Building in Flexibility for the Future
If we’ve learned anything this year, it is an appreciation for flexibility and an openness in reacting to new, often unforeseen circumstances. Similarly, our signage and wayfinding systems must also be adaptable, durable, and easy to maintain over time. A flexible “kit-of-parts” consisting of varying scaled elements related through their design features has always been a key component in any signage system. Now, more than ever, this approach can be successful with the following seven considerations:
Consider multiple types of movement and uses, such as pedestrians, bikes and scooters and how they will both intersect and interact with outdoor businesses and activities.
Consider how to integrate multiple types of messaging. There is an entirely new layer of health and safety information that needs to be conveyed throughout our public spaces and successfully combined with more traditional directional messaging.
Get creative when implementing parklets and sidewalk retail/restaurant environments. Consider new ways to improve these spaces ideas by integrating colors, symbols and patterns into the “walls” of the parklets themselves, and bring this energy into surrounding street/sidewalk infrastructure such as light poles, paving and trash receptacles. Think beyond the seating area and consider the complete space that surrounds it to enliven the street.
When implementing economical short-term solutions like concrete k-rail, bring creativity to the surfaces and engage community to help foster a sense of place and civic pride. Paint and digitally printed adhesive vinyl can go a long way in bringing color and humanizing the hard streetscape.
Integrate “breadcrumb” trails into the existing infrastructure to guide, educate, engage, and encourage health and well-being by getting (and keeping) people moving outside. Trails with demarcated stops for everything from fitness to quiet reflection can efficiently implemented with paint, vinyl and other low-tech, economical solutions. The trail approach is also an effective way to safely separate pedestrians from cyclists and scooters through use of colors and easily recognizable symbols.
Ensure visual efficiency, in both design and implementation, to ease the user experience and reduce clutter. Use symbols and pictograms and keep messages short and easy to understand.
Consider temporary add-ons or extensions that have specific uses, such as layers of communication that can be added/subtracted as necessary or conveyed via digital messaging as COVID-era rules and regulations may not apply over the long term. Incorporating the infrastructure now that can accommodate future events, whether planned or not, helps to save costs down the line.
As difficult as it may seem in these unprecedented times, it’s important to remain positive, focus on what we have now and what will have again. Encouraging people to use, enjoy and relax in their public spaces rather than emphasizing public space restrictions and rules can lead to increased stewardship and pride in people’s neighborhoods and parks. We also must be inclusive, and work with our clients and civic leaders to bring these design principles into both well-traveled and under-served communities. Together, we can have a long-lasting positive influence on people’s experience of the public realm.

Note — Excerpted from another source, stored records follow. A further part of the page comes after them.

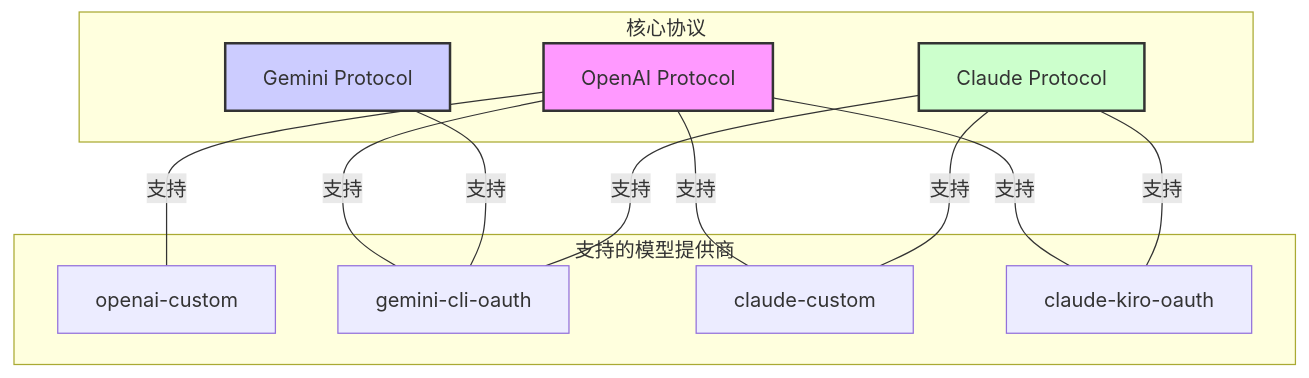
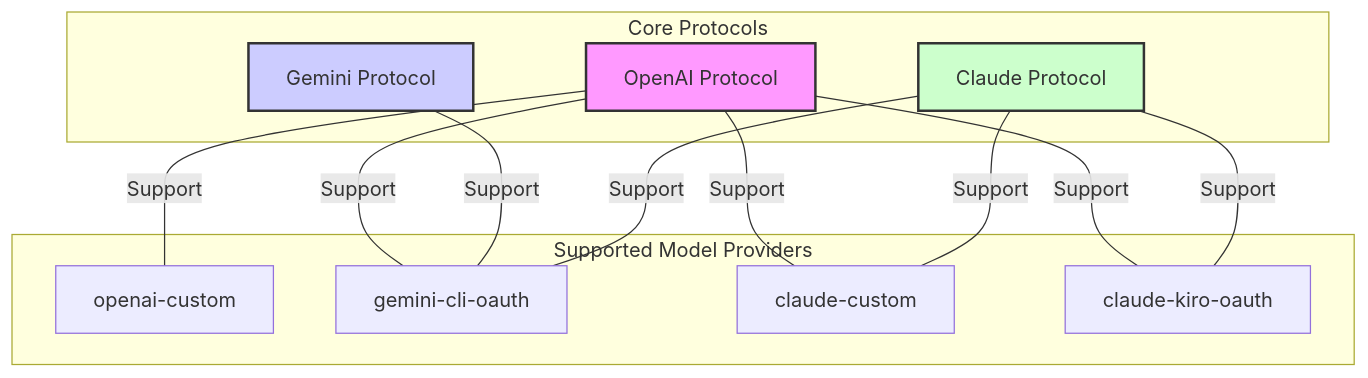
One commit to justlovemaki/AIClient-2-API changed the diagram in README-EN.md. Above: the diagram before and after it, drawn with Mermaid. The commit also changed other lines of this file and 3 other files, not shown here.

````diff
--- a/README-EN.md
+++ b/README-EN.md
@@ -58,32 +58,32 @@
   ```mermaid
   
    graph TD
-       subgraph Core_Protocols["核心协议"]
-           P_OPENAI[OpenAI Protocol]
-           P_GEMINI[Gemini Protocol]
-           P_CLAUDE[Claude Protocol]
-       end
-   
-       subgraph Supported_Model_Providers["支持的模型提供商"]
-           MP_OPENAI[openai-custom]
-           MP_GEMINI[gemini-cli-oauth]
-           MP_CLAUDE_C[claude-custom]
-           MP_CLAUDE_K[claude-kiro-oauth]
-       end
-   
-       P_OPENAI ---|支持| MP_OPENAI
-       P_OPENAI ---|支持| MP_GEMINI
-       P_OPENAI ---|支持| MP_CLAUDE_C
-       P_OPENAI ---|支持| MP_CLAUDE_K
-   
-       P_GEMINI ---|支持| MP_GEMINI
-   
-       P_CLAUDE ---|支持| MP_CLAUDE_C
-       P_CLAUDE ---|支持| MP_CLAUDE_K
-       P_CLAUDE ---|支持| MP_GEMINI
-   
-       style P_OPENAI fill:#f9f,stroke:#333,stroke-width:2px
-       style P_GEMINI fill:#ccf,stroke:#333,stroke-width:2px
-       style P_CLAUDE fill:#cfc,stroke:#333,stroke-width:2px
+        subgraph Core_Protocols["Core Protocols"]
+            P_OPENAI[OpenAI Protocol]
+            P_GEMINI[Gemini Protocol]
+            P_CLAUDE[Claude Protocol]
+        end
+    
+        subgraph Supported_Model_Providers["Supported Model Providers"]
+            MP_OPENAI[openai-custom]
+            MP_GEMINI[gemini-cli-oauth]
+            MP_CLAUDE_C[claude-custom]
+            MP_CLAUDE_K[claude-kiro-oauth]
+        end
+    
+        P_OPENAI ---|Support| MP_OPENAI
+        P_OPENAI ---|Support| MP_GEMINI
+        P_OPENAI ---|Support| MP_CLAUDE_C
+        P_OPENAI ---|Support| MP_CLAUDE_K
+    
+        P_GEMINI ---|Support| MP_GEMINI
+    
+        P_CLAUDE ---|Support| MP_CLAUDE_C
+        P_CLAUDE ---|Support| MP_CLAUDE_K
+        P_CLAUDE ---|Support| MP_GEMINI
+    
+        style P_OPENAI fill:#f9f,stroke:#333,stroke-width:2px
+        style P_GEMINI fill:#ccf,stroke:#333,stroke-width:2px
+        style P_CLAUDE fill:#cfc,stroke:#333,stroke-width:2px
 
   ```
````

Cheri Devlin is a Senior Project Director with Altitude Design Office based out of Santa Monica, CA. With nearly 30 years of experience, Cheri has led complex signage and graphics programs for public and private places, including District NoHo, City of Hope, the City of Santa Monica, the City of West Hollywood and Union Station.